The second article, which I only spied because of a link on the first, was a tribute to Irving Louis Horowitz, world-renowned social scientist and founder of Transaction Press. In my days of desperation at Gorgias Press, looking for a new position that would make use of my editing and higher education (sales) background, I had contacted Transaction and ended up having three lengthy interviews with Dr. Horowitz. He was well known for his quirks, but he always had a kind word for me, and even read my book to find out more about me. Such determination and depth of investment are rare these days. In the end, I never did find a place at Transaction, although it was literally a ten-minute walk from where I taught my Rutgers classes on Livingston Campus. Publishers, it stands to reason, are also in the business of selling on the basis of reputation. Once Dr. Horowitz said as much during one of my interviews. “Without reputation, what does a publisher have to offer?” he asked.

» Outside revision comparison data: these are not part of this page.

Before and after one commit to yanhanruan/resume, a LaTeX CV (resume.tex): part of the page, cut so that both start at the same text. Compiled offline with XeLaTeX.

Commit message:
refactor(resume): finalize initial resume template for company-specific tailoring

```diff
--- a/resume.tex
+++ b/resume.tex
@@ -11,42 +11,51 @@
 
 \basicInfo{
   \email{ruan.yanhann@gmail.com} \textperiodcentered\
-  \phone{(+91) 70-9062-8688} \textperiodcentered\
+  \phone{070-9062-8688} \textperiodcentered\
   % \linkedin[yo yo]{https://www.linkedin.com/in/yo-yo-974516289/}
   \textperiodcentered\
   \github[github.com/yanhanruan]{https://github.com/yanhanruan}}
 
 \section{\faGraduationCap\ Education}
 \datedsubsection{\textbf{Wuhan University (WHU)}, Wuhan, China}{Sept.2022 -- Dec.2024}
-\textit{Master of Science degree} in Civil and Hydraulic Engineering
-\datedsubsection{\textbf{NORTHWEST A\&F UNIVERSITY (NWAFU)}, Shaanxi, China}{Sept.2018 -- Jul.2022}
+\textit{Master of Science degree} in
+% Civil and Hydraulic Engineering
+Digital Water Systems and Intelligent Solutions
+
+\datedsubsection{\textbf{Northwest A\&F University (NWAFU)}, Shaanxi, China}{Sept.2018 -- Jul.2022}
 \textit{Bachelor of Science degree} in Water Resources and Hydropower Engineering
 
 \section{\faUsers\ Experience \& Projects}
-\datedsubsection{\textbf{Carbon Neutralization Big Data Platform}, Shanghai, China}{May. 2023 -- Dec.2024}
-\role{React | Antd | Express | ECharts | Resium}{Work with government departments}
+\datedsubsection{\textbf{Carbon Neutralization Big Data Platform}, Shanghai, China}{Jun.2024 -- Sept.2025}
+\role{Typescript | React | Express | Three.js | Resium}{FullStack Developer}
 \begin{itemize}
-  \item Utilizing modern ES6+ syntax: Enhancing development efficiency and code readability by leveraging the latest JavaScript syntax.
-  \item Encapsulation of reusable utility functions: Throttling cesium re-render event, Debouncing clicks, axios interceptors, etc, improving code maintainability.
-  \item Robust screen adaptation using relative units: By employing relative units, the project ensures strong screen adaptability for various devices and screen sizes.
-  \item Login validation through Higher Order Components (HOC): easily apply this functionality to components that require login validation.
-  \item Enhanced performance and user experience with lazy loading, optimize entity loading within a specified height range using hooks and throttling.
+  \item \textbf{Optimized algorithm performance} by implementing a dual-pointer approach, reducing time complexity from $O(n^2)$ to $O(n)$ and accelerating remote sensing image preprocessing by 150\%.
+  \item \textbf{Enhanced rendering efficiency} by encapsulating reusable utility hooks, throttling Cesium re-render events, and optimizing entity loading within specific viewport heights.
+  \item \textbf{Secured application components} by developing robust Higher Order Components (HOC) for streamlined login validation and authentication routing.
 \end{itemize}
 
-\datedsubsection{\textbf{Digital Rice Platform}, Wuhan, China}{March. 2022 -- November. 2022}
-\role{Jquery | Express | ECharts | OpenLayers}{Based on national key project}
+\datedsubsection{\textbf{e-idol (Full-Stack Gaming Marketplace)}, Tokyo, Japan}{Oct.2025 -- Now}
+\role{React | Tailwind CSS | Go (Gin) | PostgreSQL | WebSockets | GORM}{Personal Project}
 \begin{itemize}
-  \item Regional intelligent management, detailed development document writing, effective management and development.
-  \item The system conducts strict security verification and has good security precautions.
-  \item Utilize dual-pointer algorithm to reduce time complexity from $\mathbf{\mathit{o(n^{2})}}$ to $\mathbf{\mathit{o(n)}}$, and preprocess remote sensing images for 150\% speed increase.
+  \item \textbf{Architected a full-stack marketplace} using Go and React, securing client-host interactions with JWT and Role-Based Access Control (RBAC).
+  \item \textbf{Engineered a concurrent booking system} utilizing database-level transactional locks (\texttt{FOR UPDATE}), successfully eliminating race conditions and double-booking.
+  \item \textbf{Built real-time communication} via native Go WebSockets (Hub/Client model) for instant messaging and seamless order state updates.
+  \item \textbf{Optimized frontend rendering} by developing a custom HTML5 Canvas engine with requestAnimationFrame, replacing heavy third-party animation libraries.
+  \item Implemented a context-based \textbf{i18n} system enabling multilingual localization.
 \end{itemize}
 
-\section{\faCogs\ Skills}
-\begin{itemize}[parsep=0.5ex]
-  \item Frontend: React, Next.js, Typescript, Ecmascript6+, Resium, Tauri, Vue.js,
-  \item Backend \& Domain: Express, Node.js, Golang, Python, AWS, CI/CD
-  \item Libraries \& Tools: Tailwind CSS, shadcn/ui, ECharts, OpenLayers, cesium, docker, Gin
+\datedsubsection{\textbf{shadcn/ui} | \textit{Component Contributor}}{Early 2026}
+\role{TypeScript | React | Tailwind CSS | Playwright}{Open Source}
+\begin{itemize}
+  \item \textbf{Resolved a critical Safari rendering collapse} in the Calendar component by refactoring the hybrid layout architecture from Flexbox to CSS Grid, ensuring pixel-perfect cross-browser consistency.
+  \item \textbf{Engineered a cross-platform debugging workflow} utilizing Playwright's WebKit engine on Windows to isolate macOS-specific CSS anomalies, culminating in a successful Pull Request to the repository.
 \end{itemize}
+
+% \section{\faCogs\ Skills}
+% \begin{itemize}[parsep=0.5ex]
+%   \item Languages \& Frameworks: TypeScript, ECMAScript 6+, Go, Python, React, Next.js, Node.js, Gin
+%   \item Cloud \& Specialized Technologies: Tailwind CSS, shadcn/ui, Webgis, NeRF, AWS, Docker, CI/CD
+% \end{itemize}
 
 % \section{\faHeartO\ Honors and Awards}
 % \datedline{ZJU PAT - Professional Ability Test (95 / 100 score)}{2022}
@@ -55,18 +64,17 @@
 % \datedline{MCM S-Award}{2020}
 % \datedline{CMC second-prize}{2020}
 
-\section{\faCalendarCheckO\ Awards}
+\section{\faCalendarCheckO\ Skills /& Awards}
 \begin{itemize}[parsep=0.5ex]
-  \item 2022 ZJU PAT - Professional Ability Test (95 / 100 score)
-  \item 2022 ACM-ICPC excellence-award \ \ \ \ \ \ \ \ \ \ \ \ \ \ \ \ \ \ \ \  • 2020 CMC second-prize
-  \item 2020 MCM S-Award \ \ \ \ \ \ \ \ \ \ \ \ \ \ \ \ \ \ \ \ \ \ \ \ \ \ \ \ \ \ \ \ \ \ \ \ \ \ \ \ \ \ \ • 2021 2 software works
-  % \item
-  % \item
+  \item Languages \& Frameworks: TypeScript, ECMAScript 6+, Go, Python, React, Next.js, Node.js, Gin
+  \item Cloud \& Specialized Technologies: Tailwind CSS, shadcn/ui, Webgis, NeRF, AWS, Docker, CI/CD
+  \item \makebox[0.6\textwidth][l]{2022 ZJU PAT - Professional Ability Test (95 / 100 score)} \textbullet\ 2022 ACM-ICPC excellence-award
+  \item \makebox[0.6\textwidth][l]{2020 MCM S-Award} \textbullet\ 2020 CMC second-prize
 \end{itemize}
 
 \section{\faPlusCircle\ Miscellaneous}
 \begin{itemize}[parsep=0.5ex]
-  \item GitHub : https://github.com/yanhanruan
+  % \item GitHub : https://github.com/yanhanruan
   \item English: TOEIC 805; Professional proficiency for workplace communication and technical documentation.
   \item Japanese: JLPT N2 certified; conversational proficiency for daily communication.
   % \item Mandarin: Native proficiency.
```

Both of these ventures in which I have participated began as sources of disseminating knowledge. I was naïve enough to suppose that such ideals could survive the onslaught of that hissing serpent called finance, yet it is sad to be in a world where nothing falls outside its coils. Long before the birth of capitalism universities managed solvency and provided the intellectual inquiry that eventually led to its own demise. Publishers always sold their wares, but many pieces were published for the sake of their content, not their earning potential. That world no longer exists. In order to be paid you must have something to sell. All other transactions are null and void. We send our children to college to find jobs, not to learn. Maybe it’s just as well. Schools are busy with marketing and branding, so let our young ones learn the only system that works. For those interested, I have some swamp-land in Florida to sell…

The Power of Hope

My wife pointed out at article on MSNBC yesterday that stated Robert H. Schuller’s Crystal Cathedral is filing for bankruptcy. Internet reaction has been predictably hostile, clawing at the craven, money-driven industry of television ministry. There is no question that many television ministries quickly grow corrupt under the lure of immense wealth. The average American citizen is glad to part with some money if it can buy favor with the man upstairs. When a minister is able to construct such edifices as the Crystal Cathedral with the good-will offerings of the faithful, well, s/he’s an entrepreneur, the kind of people God likes, according to the Tea Party. Schuller was famous for his positive thinking and insistence that God will do great things for you. When recession hits, however, not even God remains solvent.

According to the article, various corporate sponsors of the Cathedral are having difficulty holding up their end of the contract. Positive thinking extends only as far as the goodwill of the banks. Is there any question who the real god is here? Americans love the non-biblical concept that God helps those who help themselves. Making more money than a humble clergy-person ought to make may improve the sense of optimism, but it loses touch with where the average citizen lives. It is easy to be optimistic when you have a heavenly bankroll on your side.

Yes, but can it keep birds from flying over your head?

Over the weekend my family looked at slides from our years in Europe. The great cathedrals, even if in ruins, convey a sense of stoic strength, genuine commitment. Built with the hard-won resources, if not the actual physical labor of the local populace, these cathedrals were made of stone. I recall standing in the nave of Salisbury Cathedral while the tour guide pointed out that the very stone pillars supporting its huge steeple were bowed under the weight of all that stone above. Some day it may collapse under its own pressure, but it will have always survived longer than the Crystal Cathedral. Religion, if I may use a metaphor, is more authentic when it deals with stone rather than glass. The religion that struggles with the intractable realities of daily life will inevitably last longer than the feel-good, glass-plated, Tea Party serving “religion” of feel-good Christianity. It is too bad about the Crystal Cathedral, but maybe the entrepreneurs should be asking serious questions right now about which god they truly serve.